I like knitting jumpers and other big things and I even crochet big things at times. Sometimes, however, it’s nice to knit or crochet something really small. Not miniature small but just small. Instead of working on something for weeks or even months (or god forbid, years), it makes a change to get several items finished in just one afternoon.
Before Christmas I started crocheting these little hearts. I’m not terribly good at crocheting but I can handle simple things and these hearts seemed simple enough. They are actually (according to the pattern) decorations for Christmas lights. I left out a hanging loop and attached a pin back to the rear. The yarn is Novita Hohde (it could be translated as “Shine” or “Glow”), which is a nice worsted weight yarn with reflective fiber. Pin this on your coat, hat or bag and you are a little bit more visible during these dark winter months. It’s obviously not a replacement for a proper reflector, but surely anything helps.
I popped these in the envelopes with my Christmas cards!
The pattern I used is here and it’s in English! I thought about crocheting other shapes too; stars or flowers and a skull would be nice, but I haven’t found small enough patterns yet. I wouldn’t like to pin a reflector that looks like a table cloth on my coat. I do like this puffy heart and I might try one later. Crocheted with reflective yarn and a string added, it could dangle.
As a side note, did you know that a reflector is a Finnish invention?
I have never ever knitted mittens, fingerless or otherwise, on two needles. Until now. I don’t know what made me try.
I had tiny balls of some nameless yarn. I knitted two rectangle pieces, did the seam and left a little gap for the thumb. Done.
These fingerless mitts are ok but I have to say that I do prefer knitting mittens in the round – doesn’t everyone? Unless, of course, there is a reason why they are done on two needle, like these. I want to try and make those babies one day.
When out and about, I often have fingerless mittens in the rucksack. I swap my proper mittens to fingerless mittens when having a break. This way the hands still keep relatively warm but the grip on a mug is a bit more secure. Also, easier and tidier to hold on to one’s muffin!
Me and my hubby like to go out on walks. We like to climb up on hills and fells, or just ramble in the woods. We live practically in the middle of nowhere and only need to get out of the door to be in the forest. We absolutely love it. The smells, the peace and quiet, the atmosphere, all the inspiration you get there and all the cool things you can see. One of the nicest things about our walks is the break. The coffee break. Coffee, or anything really, tastes so much better outside. We take coffee in a flask and stop somewhere nice. It’s nice to just sit and listen to the wind or the birds and to the quietness, even. The problem is, if it’s not the dead of (a very warm) summer, your bum gets cold very quickly when sitting on rocks. I knit all sorts of things but only recently I thought about knitting a bum warmer.

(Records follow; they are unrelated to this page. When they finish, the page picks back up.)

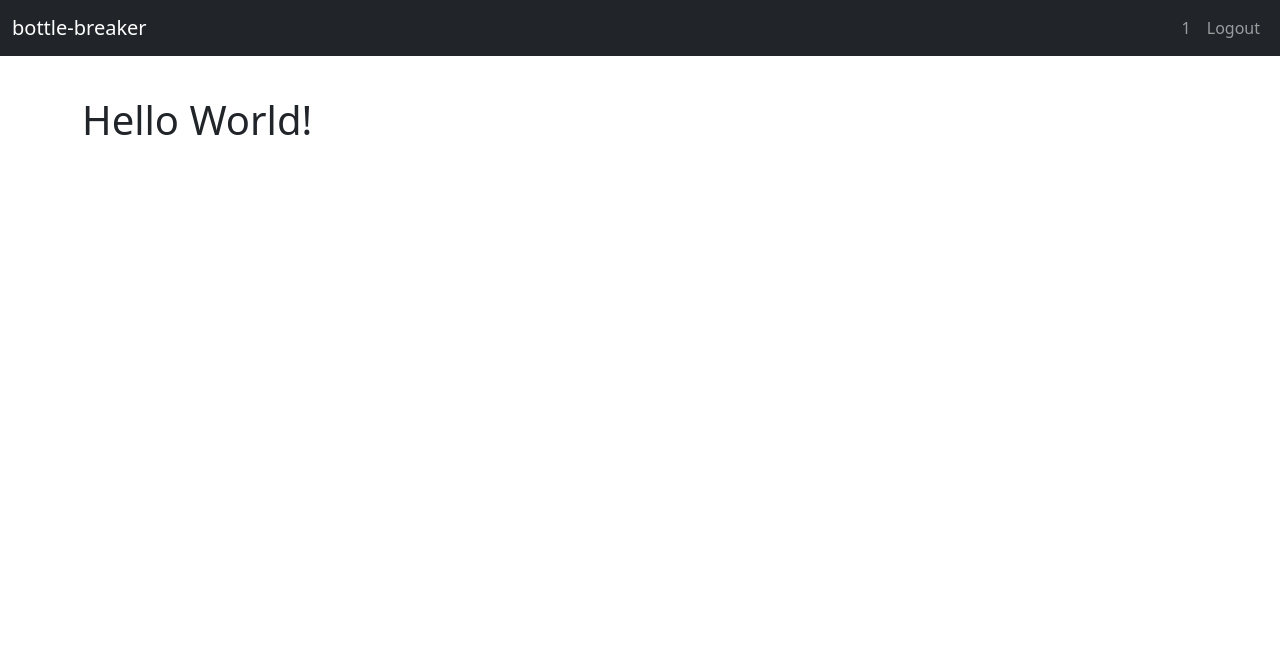
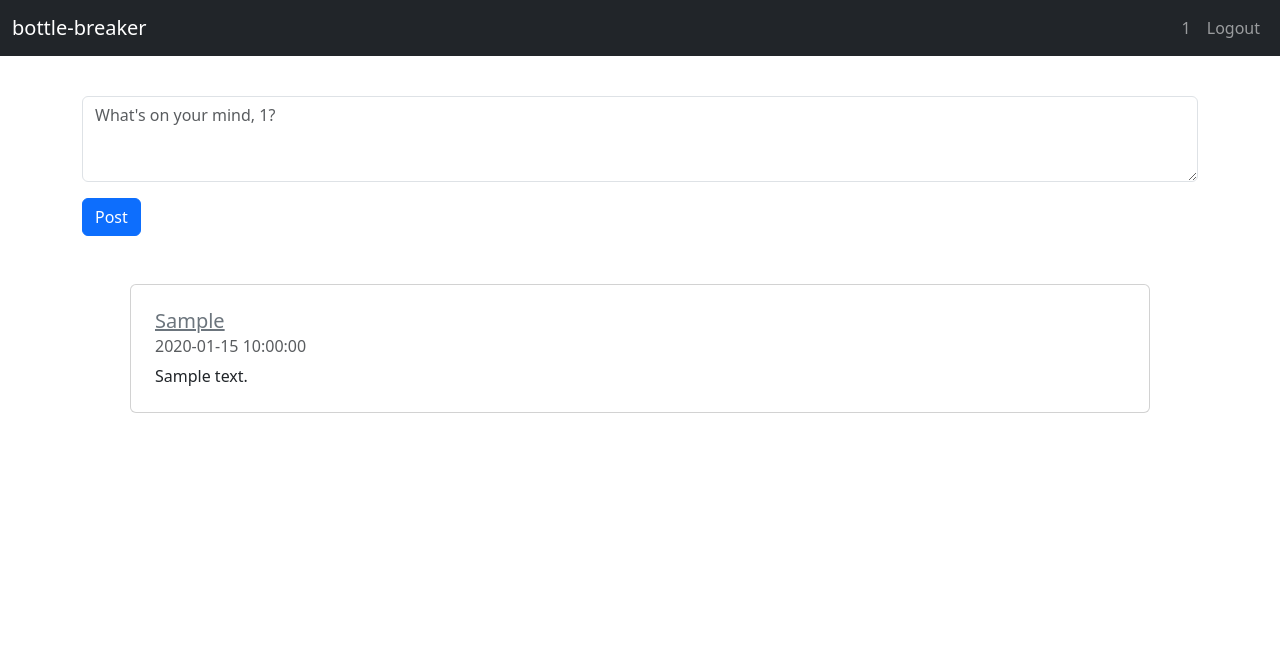
Before and after one commit to hayesall/bottle-breaker, a Flask app: template bottle_breaker/templates/index.html in a window 1280 px wide. Shown: the top 653 px of the page. Run offline with Flask 2, Linux system fonts and the light colour scheme; the visitor is signed in with stand-in values (Sample User, id 1); the template is opened without the code that fills it: most values are stand-ins (such as "Sample title", 1, 10 or a date in 2020).

Commit message:
✨ Add timeline of all posts to `index.html`
If there are no posts, it displays that as well.

```diff
--- a/bottle_breaker/templates/index.html
+++ b/bottle_breaker/templates/index.html
@@ -2,5 +2,38 @@
 {% block pagetitle %}Home{% endblock %}
 
 {% block content %}
-<h1>Hello World!</h1>
+{% if current_user.is_anonymous %}
+
+<h1 class="display-1">bottle-breaker</h1>
+
+<p class="lead"><em>The new social media sensation that's sweeping the nation!</em></p>
+{% else %}
+
+{% if not posts %}
+<p><em>Hmm... We're having trouble showing posts right now</em>. Come back in a bit!</p>
+{% else %}
+
+<form action="{{ url_for('make_post', author=current_user.id) }}" method="POST">
+    <div class="mb-3">
+        <textarea class="form-control" id="makeNewPost" name="makeNewPost" rows="3" placeholder="What's on your mind, {{ current_user.id }}?"></textarea>
+    </div>
+    <button type="submit" class="btn btn-primary">Post</button>
+</form>
+
+
+{% for post in posts %}
+
+<div class="card m-5 p-2">
+    <div class="card-body">
+        <a class="link-secondary" href="{{ url_for('user_profile', username=post.by_user) }}"><h5 class="card-title">{{ post.by_user }}</h5></a>
+        <h6 class="card-subtitle mb-2 text-muted">{{ post.post_time }}</h6>
+        <p class="card-text">{{ post.content | safe }}</p>
+    </div>
+</div>
+
+{% endfor %}
+{% endif %}
+
+{% endif %}
+
 {% endblock %}
```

I found a nice Drops pattern for a domino square. I knitted one with Viking Naturgarn and another one with Novita’s Huopanen. They were felted in the washing machine and they felted totally differently. The orange coloured Huopanen was bigger before felting but smaller after. The lilac Naturgarn felted evenly but the stitches can still be seen quite easily. Still, I like them both and they are very good insulators. Even if a rock is ice-cold, the bum keeps warm.
Things get different when there’s snow. The felted wool still insulates but the snow underneath melts and eventually you’ll get a wet bum. Wool might be a good insulator and it might repel moisture but waterproof it is not. I have to take something with me in the future to put underneath the felt to keep the water out. This picture below was taken couple of weeks ago when we got our first snowfall of the year. It’s all gone now but no doubt there will be some more soon.